→ **PROBLEM TO WORK ON**
Search the entries for the word "circle". Copy every line that holds it.

(Code change snippets)

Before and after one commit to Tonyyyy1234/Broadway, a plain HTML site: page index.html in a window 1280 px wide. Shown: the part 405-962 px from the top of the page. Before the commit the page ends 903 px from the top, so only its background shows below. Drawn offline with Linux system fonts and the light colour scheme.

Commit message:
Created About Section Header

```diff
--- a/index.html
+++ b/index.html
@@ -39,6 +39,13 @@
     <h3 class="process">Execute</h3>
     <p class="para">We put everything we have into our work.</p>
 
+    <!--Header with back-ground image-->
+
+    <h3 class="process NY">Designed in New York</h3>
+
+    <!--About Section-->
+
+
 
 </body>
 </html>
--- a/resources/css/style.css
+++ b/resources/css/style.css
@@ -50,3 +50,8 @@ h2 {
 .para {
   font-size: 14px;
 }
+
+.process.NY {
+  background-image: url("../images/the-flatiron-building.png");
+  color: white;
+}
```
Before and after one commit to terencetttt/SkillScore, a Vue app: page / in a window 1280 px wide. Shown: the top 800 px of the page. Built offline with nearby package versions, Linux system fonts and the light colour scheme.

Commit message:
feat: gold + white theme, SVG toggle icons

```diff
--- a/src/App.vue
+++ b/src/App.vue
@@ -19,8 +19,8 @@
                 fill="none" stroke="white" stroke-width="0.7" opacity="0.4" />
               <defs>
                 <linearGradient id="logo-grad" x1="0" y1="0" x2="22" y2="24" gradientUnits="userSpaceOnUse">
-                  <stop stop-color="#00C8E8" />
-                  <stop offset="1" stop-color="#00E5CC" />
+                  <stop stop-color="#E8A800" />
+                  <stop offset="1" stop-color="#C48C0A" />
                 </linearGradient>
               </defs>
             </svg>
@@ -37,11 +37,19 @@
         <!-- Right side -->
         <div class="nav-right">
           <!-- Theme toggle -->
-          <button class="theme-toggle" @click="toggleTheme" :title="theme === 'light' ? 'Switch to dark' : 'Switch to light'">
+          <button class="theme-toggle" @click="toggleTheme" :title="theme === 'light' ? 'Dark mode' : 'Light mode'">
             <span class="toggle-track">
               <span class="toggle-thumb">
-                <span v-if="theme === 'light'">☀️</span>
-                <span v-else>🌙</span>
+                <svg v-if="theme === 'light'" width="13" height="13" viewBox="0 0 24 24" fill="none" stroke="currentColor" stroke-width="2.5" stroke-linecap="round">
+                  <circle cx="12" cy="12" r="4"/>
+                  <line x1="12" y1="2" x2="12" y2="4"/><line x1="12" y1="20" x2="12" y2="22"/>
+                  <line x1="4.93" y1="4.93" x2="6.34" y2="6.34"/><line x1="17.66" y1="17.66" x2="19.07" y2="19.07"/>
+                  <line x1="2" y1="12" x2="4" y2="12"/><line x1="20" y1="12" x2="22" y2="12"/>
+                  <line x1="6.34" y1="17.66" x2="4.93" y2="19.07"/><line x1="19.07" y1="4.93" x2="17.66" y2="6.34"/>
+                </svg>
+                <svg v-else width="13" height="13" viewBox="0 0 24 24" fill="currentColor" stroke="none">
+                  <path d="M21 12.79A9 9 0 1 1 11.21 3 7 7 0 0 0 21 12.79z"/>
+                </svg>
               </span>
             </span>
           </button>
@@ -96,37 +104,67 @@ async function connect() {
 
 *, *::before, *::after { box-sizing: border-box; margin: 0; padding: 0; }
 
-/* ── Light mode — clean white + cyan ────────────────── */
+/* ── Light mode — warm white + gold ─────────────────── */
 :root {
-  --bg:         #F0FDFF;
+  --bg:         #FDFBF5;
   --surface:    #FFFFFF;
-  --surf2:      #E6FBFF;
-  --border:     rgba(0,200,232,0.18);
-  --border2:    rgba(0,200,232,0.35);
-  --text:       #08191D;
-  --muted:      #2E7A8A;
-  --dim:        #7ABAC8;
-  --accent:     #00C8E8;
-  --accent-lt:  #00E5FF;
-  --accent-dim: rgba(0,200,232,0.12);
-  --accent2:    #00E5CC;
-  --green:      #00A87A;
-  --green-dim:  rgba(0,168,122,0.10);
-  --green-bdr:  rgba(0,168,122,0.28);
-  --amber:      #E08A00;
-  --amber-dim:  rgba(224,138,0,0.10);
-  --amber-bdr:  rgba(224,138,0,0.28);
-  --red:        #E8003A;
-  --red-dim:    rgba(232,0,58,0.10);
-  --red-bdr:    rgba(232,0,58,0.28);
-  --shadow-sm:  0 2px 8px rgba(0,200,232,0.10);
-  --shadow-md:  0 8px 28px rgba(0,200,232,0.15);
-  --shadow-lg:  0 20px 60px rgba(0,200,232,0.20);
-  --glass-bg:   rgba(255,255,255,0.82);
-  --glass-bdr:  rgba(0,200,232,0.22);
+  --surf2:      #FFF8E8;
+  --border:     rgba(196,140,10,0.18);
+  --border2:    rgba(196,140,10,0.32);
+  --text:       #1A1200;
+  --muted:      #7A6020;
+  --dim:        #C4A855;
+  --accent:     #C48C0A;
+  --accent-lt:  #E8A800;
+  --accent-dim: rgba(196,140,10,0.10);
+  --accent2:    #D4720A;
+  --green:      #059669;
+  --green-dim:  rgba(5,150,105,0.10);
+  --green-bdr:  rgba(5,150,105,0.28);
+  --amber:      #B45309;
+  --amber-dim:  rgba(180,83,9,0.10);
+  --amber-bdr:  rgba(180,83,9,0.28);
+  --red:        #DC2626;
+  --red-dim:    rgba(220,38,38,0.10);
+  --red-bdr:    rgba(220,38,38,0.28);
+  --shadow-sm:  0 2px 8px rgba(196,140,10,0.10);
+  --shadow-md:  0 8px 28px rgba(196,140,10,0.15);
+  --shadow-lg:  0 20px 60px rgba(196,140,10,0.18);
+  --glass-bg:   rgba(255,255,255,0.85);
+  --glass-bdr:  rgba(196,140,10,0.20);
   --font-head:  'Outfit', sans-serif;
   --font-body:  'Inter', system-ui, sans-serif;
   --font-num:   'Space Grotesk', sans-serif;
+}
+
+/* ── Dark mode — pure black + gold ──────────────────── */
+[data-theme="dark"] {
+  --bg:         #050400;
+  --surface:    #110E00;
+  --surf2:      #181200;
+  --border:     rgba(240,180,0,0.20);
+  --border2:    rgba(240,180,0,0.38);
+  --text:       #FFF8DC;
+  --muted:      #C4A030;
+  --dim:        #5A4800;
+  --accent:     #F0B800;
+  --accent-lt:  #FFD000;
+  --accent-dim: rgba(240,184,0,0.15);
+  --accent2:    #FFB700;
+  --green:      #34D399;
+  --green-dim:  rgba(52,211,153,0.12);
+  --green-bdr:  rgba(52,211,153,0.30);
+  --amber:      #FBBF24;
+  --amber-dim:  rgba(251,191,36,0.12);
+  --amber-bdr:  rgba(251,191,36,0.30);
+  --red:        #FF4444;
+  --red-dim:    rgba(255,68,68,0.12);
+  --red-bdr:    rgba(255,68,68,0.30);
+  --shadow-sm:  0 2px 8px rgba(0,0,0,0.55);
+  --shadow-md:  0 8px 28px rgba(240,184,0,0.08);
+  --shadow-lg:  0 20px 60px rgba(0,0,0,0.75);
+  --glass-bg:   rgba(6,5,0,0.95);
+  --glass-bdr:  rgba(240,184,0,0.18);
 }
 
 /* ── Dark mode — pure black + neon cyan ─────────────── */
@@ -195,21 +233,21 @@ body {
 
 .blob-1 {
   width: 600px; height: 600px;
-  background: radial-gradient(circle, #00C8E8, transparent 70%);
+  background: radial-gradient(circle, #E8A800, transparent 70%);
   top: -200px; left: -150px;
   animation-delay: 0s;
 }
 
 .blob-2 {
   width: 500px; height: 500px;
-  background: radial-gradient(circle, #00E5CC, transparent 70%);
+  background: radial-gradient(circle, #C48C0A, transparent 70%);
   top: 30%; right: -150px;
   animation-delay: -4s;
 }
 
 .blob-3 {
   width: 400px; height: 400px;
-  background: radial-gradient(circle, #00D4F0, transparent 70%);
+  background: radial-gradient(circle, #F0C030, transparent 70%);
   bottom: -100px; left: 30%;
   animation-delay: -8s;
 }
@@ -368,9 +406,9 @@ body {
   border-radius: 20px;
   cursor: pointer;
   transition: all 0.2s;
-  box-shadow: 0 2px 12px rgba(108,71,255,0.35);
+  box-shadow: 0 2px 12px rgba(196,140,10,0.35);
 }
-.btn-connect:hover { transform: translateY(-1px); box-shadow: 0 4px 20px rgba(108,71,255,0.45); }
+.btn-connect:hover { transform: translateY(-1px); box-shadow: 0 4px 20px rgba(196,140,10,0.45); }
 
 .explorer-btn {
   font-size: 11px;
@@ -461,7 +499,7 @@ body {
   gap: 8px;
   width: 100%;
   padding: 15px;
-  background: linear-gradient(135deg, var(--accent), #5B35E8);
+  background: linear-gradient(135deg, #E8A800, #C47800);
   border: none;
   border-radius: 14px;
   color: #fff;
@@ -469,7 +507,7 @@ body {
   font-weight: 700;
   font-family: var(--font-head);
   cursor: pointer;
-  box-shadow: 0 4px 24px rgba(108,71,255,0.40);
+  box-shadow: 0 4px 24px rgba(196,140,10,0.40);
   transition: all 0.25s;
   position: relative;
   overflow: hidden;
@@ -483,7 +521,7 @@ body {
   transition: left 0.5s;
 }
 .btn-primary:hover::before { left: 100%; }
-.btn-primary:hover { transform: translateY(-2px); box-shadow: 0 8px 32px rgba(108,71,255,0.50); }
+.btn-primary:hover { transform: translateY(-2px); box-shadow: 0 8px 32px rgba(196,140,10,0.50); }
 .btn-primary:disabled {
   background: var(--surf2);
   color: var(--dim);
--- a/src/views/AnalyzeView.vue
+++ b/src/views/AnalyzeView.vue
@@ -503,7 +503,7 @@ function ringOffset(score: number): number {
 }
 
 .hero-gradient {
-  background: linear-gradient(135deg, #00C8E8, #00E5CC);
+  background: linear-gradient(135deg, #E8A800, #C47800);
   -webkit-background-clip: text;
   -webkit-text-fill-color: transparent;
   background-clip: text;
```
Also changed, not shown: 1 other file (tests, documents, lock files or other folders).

→ **THE COMPLETED TASK**
+                  <circle cx="12" cy="12" r="4"/>
-  background: radial-gradient(circle, #00C8E8, transparent 70%);
+  background: radial-gradient(circle, #E8A800, transparent 70%);
-  background: radial-gradient(circle, #00E5CC, transparent 70%);
+  background: radial-gradient(circle, #C48C0A, transparent 70%);
-  background: radial-gradient(circle, #00D4F0, transparent 70%);
+  background: radial-gradient(circle, #F0C030, transparent 70%);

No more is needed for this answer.